Extracted data entries:
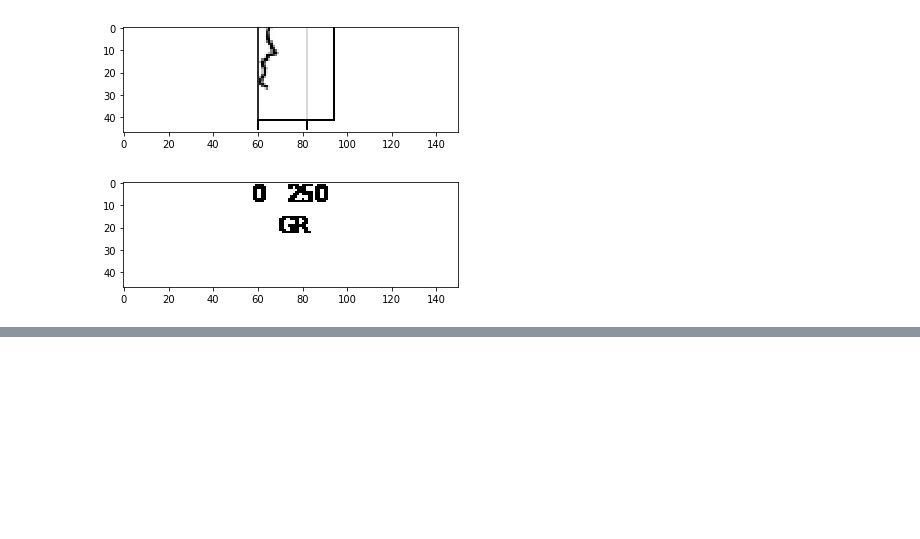
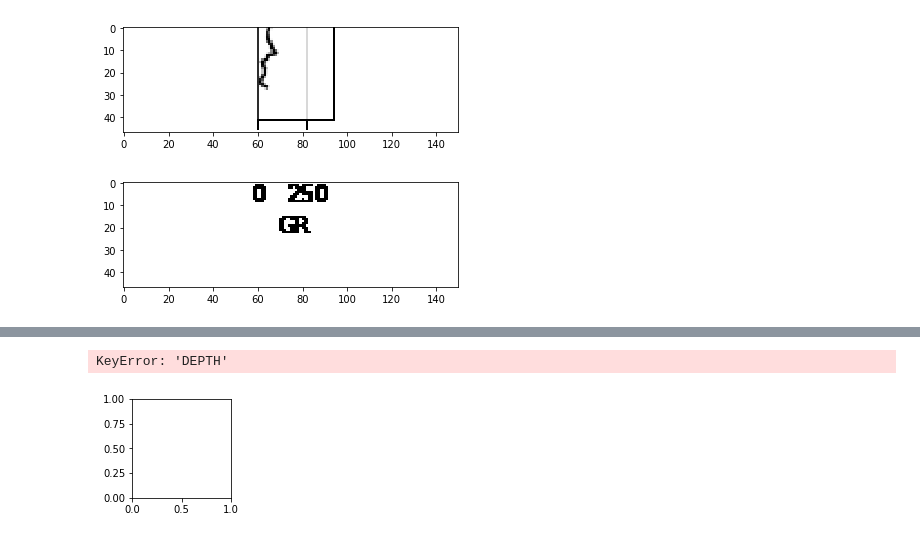
Before and after one commit to chancesang/datadisco, a Jupyter notebook: making_plot_sausages.ipynb, the cells around one changed output, grey strips where cells are left out. Drawn from its saved outputs; the diff is of its cells as text; code cells hidden in the pictures; blank space fills up the shorter version.

Commit message:
Chunking function reading LAS file

```diff
--- a/making_plot_sausages.ipynb
+++ b/making_plot_sausages.ipynb
@@ -142,11 +237,14 @@ def logchunks(wellname, GR):
     width = 150
     height = 900
 
-    ###################### hide first plot, stop feeling like a potato
+    ########## stop feeling like a potato
 
     fig = plt.figure()
     ax1 = fig.add_subplot(232)
-    ax1.plot(GR, 'Elevation', "r", data = wellname)
+
+    #need y axis defined here:
+    ax1.plot(GR, rando_las['DEPTH'], "r", data = wellname)
+
     ax1.set(xlabel = GR)
     ax1.grid()
     plt.gca().invert_yaxis()
@@ -160,8 +258,23 @@ def logchunks(wellname, GR):
     bawps_new = bawps_new.reshape(*im_shape, 3)
 
     numchunk = 10
+    chunks2 = []
     for i in range(numchunk):
+
+        #need y axis defined here:
+        Depth_array = np.array(rando_las['DEPTH']).size
+
+        chunklen = int(Depth_array/numchunk)
+        chunks1 = ((bawps_new[(i*chunklen):((i+1)*chunklen), : ,2]))
+        chunks2.append(chunks1)
+    sum_if_blank = 255*chunklen*int(chunks2[0].shape[1])
+    chunks = [x for x in chunks2 if np.sum(x) != sum_if_blank]
+
+    for i in range(len(chunks)):
         plt.subplots()
-        Depth_array = np.array(wellname['Elevation']).size
-        chunklen = int(Depth_array/numchunk)
-        plt.imshow((bawps_new[(i*chunklen):((i+1)*chunklen), : ,2]), cmap="Greys_r")
+        plt.imshow(chunks[i], cmap = "Greys_r")
+
+    return chunks
+
+
+#play with padding or margins to make well log same size as chunks
@@ -183,0 +281,5 @@ bottom=-0.5, top=-0.5
+# %%
+logchunks(rando_las, 'GR')
+# %% [output]
+KeyError: 'DEPTH'
+[figure, added]
```
Also changed, not shown: parts of 17 cells of this notebook, 1 other file.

Try it
Each entry must be retyped word for word, with every image omitted.

Reply
Before and after one commit to chancesang/datadisco, a Jupyter notebook: making_plot_sausages.ipynb, the cells around one changed output, grey strips where cells are left out. Drawn from its saved outputs; the diff is of its cells as text; code cells hidden in the pictures; blank space fills up the shorter version.

Commit message:
Chunking function reading LAS file

```diff
--- a/making_plot_sausages.ipynb
+++ b/making_plot_sausages.ipynb
@@ -142,11 +237,14 @@ def logchunks(wellname, GR):
     width = 150
     height = 900
 
-    ###################### hide first plot, stop feeling like a potato
+    ########## stop feeling like a potato
 
     fig = plt.figure()
     ax1 = fig.add_subplot(232)
-    ax1.plot(GR, 'Elevation', "r", data = wellname)
+
+    #need y axis defined here:
+    ax1.plot(GR, rando_las['DEPTH'], "r", data = wellname)
+
     ax1.set(xlabel = GR)
     ax1.grid()
     plt.gca().invert_yaxis()
@@ -160,8 +258,23 @@ def logchunks(wellname, GR):
     bawps_new = bawps_new.reshape(*im_shape, 3)
 
     numchunk = 10
+    chunks2 = []
     for i in range(numchunk):
+
+        #need y axis defined here:
+        Depth_array = np.array(rando_las['DEPTH']).size
+
+        chunklen = int(Depth_array/numchunk)
+        chunks1 = ((bawps_new[(i*chunklen):((i+1)*chunklen), : ,2]))
+        chunks2.append(chunks1)
+    sum_if_blank = 255*chunklen*int(chunks2[0].shape[1])
+    chunks = [x for x in chunks2 if np.sum(x) != sum_if_blank]
+
+    for i in range(len(chunks)):
         plt.subplots()
-        Depth_array = np.array(wellname['Elevation']).size
-        chunklen = int(Depth_array/numchunk)
-        plt.imshow((bawps_new[(i*chunklen):((i+1)*chunklen), : ,2]), cmap="Greys_r")
+        plt.imshow(chunks[i], cmap = "Greys_r")
+
+    return chunks
+
+
+#play with padding or margins to make well log same size as chunks
@@ -183,0 +281,5 @@ bottom=-0.5, top=-0.5
+# %%
+logchunks(rando_las, 'GR')
+# %% [output]
+KeyError: 'DEPTH'
+[figure, added]
```
Also changed, not shown: parts of 17 cells of this notebook, 1 other file.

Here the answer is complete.